Categories
Howard Nemerov

Nemerov’s “The Blue Swallows”

I wouldn’t classify Howard Nemerov as a nature poet because only a small percentage of his poems are about nature, but I bought his Collected Poems because I liked the poems I read in The Blue Swallows (1967), and my favorite poem in that collection is the title poem, which may very well turn out to be my favorite poem in the entire book, though I have another hundred pages to read:

THE BLUE SWALLOWS

Across the millstream below the bridge
Seven blue swallows divide the air
In shapes invisible and evanescent,
Kaleidoscopic beyond the mind’s
Or memory’s power to keep them there.

“History is where tensions were,”
“Form is the diagram of forces.”
Thus, helplessly, there on the bridge,
While gazing down upon those birds—
How strange, to be above the birds!—
Thus helplessly the mind in its brain
Weaves up relation’s spindrift web,
Seeing the swallows’ tails as nibs
Dipped in invisible ink, writing…

Poor mind, what would you have them write?
Some cabalistic history
Whose authorship you might ascribe
To God? to Nature? Ah, poor ghost,
You’ve capitalized your Self enough.
That villainous William of Occam
Cut out the feet from under that dream
Some seven centuries ago.
It’s taken that long for the mind
To waken, yawn and stretch, to see
With opened eyes emptied of speech
The real world where the spelling mind
Imposes with its grammar book
Unreal relations on the blue
Swallows. Perhaps when you will have
Fully awakened, I shall show you
A new thing: even the water
Flowing away beneath those birds
Will fail to reflect their flying forms,
And the eyes that see become as stones
Whence never tears shall fall again.

O swallows, swallows, poems are not
The point. Finding again the world,
That is the point, where loveliness
Adorns intelligible things
Because the mind’s eye lit the sun.

Animal metaphors are so deeply ingrained in not only our literature but our very language that it is far too easy to think of them metaphorically, “Seeing the swallows’ tails as nibs/ Dipped in invisible ink, writing.”

There’s also a natural tendency to see ourselves reflected in nature, or at the very least, like the Puritans, to think that God reveals himself to us through nature, “Poor mind, what would you have them write?/ Some cabalistic history/
Whose authorship you might ascribe/ To God?”

You’d be forgiven if you thought that this was my favorite poem simply because blue-colored tree swallows are one of my favorite photographic subjects:

Tree Swallow

but, like Nemerov, I’d argue that photographs are not

The point. Finding again the world,
That is the point, where loveliness
Adorns intelligible things
Because the mind’s eye lit the sun.

Categories
Blogging

Scrabulous

Things are going to be a little hectic around here the next two weeks as Dawn and Rich’s babysitter is off to Hawaii for two weeks. That means I’ll have Lael full time for half of the next two weeks, and I’m not going to waste that time ignoring her.

We went to the Point Defiance Zoo today in what turned out to be pretty much a driving rain storm.
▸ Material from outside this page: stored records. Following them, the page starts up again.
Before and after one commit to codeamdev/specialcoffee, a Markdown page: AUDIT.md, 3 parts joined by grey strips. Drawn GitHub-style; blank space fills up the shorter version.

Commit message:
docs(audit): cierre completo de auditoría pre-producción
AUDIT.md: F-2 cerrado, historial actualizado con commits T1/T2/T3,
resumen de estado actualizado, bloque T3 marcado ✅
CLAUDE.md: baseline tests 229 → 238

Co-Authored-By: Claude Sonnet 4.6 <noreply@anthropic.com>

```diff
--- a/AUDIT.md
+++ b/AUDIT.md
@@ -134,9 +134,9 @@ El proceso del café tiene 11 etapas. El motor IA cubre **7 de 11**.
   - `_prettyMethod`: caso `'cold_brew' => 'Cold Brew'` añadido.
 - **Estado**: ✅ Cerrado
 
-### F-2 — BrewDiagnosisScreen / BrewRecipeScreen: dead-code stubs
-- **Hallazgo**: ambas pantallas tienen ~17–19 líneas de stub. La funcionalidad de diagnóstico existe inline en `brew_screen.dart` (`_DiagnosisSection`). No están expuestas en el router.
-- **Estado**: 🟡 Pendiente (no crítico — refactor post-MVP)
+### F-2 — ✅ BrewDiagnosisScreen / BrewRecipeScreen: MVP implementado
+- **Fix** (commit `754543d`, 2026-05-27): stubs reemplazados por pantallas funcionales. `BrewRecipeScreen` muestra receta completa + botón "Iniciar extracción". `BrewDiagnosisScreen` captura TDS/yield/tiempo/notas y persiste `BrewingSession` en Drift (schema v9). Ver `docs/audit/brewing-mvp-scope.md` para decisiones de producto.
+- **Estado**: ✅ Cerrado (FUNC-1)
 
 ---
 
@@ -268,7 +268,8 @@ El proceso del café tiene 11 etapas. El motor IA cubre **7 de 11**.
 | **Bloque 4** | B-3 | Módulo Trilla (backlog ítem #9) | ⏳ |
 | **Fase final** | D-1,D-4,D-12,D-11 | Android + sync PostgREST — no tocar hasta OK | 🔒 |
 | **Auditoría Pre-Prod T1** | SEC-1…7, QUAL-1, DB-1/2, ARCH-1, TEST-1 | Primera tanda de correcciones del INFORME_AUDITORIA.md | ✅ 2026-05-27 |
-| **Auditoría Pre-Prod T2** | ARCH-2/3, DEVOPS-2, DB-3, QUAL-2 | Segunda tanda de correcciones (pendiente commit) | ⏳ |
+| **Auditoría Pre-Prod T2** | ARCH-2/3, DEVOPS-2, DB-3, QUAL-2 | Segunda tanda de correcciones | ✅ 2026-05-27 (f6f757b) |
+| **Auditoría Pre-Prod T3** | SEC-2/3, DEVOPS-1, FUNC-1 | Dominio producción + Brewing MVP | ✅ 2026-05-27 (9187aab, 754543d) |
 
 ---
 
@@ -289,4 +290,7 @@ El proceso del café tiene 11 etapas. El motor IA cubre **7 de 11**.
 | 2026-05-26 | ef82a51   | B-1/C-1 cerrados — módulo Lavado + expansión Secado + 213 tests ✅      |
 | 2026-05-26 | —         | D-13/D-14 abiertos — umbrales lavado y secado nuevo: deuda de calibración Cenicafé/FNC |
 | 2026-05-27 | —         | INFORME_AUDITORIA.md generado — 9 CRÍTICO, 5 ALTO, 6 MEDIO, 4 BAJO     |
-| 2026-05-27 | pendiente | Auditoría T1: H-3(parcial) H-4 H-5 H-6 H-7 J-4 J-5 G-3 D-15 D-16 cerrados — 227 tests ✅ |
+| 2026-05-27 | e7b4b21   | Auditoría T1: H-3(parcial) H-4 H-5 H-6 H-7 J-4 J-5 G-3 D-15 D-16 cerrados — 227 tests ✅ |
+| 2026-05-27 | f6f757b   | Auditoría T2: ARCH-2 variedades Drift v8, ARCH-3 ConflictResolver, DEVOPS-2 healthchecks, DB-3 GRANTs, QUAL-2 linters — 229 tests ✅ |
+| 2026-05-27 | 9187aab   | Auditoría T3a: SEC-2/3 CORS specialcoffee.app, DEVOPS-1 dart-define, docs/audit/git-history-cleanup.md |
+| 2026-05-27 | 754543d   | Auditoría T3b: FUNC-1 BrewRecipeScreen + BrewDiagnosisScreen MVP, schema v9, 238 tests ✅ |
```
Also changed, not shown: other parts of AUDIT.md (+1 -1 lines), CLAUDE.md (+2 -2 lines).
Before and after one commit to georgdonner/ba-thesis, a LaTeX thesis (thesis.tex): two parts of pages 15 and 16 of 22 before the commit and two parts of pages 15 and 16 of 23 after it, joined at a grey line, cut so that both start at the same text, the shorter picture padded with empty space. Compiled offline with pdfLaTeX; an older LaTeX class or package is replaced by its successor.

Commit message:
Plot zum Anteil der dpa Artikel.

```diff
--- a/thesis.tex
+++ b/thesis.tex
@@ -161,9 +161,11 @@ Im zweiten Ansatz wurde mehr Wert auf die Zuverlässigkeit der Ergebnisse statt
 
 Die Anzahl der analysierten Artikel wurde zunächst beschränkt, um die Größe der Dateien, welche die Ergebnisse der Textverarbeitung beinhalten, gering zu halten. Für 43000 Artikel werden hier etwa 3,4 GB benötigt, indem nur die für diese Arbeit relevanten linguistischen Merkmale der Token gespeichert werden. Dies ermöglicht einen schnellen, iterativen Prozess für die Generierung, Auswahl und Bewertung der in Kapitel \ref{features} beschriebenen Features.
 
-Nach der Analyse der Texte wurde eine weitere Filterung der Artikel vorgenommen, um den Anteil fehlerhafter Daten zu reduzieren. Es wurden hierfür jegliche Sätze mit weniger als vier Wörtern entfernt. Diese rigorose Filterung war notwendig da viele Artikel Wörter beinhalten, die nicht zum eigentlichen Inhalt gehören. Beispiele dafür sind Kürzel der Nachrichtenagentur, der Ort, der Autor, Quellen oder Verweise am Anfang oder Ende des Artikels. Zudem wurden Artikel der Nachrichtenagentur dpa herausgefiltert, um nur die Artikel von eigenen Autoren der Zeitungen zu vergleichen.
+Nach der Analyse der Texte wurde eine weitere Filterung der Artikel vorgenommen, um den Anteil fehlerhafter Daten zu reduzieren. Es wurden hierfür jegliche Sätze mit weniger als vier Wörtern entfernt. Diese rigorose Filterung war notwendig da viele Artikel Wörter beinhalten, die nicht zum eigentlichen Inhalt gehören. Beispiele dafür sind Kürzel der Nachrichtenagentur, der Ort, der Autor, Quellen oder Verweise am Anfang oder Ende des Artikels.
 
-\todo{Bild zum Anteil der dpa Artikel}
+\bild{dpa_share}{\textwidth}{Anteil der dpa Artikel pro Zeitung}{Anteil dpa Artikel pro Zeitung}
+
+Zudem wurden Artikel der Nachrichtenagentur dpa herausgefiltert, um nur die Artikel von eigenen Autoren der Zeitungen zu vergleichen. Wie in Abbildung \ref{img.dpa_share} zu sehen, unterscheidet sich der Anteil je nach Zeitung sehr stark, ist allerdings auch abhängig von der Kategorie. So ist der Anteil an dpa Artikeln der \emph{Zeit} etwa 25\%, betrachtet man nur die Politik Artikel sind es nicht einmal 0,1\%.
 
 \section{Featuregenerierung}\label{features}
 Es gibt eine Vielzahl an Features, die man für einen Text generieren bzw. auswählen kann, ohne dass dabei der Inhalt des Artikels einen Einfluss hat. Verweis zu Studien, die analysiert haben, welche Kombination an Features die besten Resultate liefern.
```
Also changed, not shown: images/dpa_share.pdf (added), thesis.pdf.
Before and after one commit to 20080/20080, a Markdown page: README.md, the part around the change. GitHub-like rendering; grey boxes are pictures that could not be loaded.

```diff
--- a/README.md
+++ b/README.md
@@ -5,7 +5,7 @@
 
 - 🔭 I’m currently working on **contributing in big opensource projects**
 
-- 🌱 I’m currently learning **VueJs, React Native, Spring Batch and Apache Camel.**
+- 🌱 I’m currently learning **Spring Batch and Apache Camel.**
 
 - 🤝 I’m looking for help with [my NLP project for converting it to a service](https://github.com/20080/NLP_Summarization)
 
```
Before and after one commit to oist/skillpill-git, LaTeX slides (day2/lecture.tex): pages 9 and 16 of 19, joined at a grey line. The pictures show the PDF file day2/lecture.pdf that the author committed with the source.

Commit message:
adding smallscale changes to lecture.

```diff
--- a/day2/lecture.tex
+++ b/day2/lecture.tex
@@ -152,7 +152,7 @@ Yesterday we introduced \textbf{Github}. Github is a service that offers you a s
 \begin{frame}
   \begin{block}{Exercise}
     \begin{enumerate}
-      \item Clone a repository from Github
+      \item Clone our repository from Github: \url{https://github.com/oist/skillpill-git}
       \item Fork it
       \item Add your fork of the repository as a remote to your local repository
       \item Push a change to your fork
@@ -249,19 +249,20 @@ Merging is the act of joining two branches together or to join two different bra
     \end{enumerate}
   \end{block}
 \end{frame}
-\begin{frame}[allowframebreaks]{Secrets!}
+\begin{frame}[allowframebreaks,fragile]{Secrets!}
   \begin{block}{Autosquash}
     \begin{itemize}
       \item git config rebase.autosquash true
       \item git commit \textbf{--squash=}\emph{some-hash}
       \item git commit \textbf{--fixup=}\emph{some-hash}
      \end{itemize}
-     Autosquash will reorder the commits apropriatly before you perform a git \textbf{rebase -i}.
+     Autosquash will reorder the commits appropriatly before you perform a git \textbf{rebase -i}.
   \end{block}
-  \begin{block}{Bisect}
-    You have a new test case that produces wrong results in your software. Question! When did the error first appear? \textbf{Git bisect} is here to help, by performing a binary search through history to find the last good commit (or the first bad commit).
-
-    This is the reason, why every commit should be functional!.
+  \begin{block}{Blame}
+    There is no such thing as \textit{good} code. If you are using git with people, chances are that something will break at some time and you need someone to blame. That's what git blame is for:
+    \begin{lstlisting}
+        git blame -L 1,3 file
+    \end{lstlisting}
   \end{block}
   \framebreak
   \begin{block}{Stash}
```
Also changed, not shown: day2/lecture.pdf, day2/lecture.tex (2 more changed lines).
Luckily we spent most of the time inside the Aquarium and there’s not much rain there. The good thing was we had the zoo almost to ourselves, including the lunch room and the carousel.

I’d fully intended to come away with some photos, but it was so dark and so wet that I didn’t even take my camera.

And, of course, I didn’t have enough time to read the next section of Nemerov’s poems, so that will have to wait until tomorrow.

I have found time to play Scrabulous on Facebook, a story in itself. I’ve avoided sites like Facebook for quite awhile since I prefer reading blogs to texting people.

But when Theresa Williams sent me an invitation and she hadn’t been posting nearly as much at her site, I decided to join. Then Will Humes of One Thing I Know wrote an entry inviting anyone who belonged to Facebook to join him in a game of Scrabulous, and I was hooked. I used to love Scrabble, but couldn’t always find the time to sit down an play a game. Online you can make a play whenever you have time, and though I’m sure I’ve forgotten some great moves when I had to wait until the next day for my move, I love the convenience of playing online.

In fact, I’d love to have several games going. So, I’d invite any of my readers who belong to Facebook to join in by initiating a new game with me.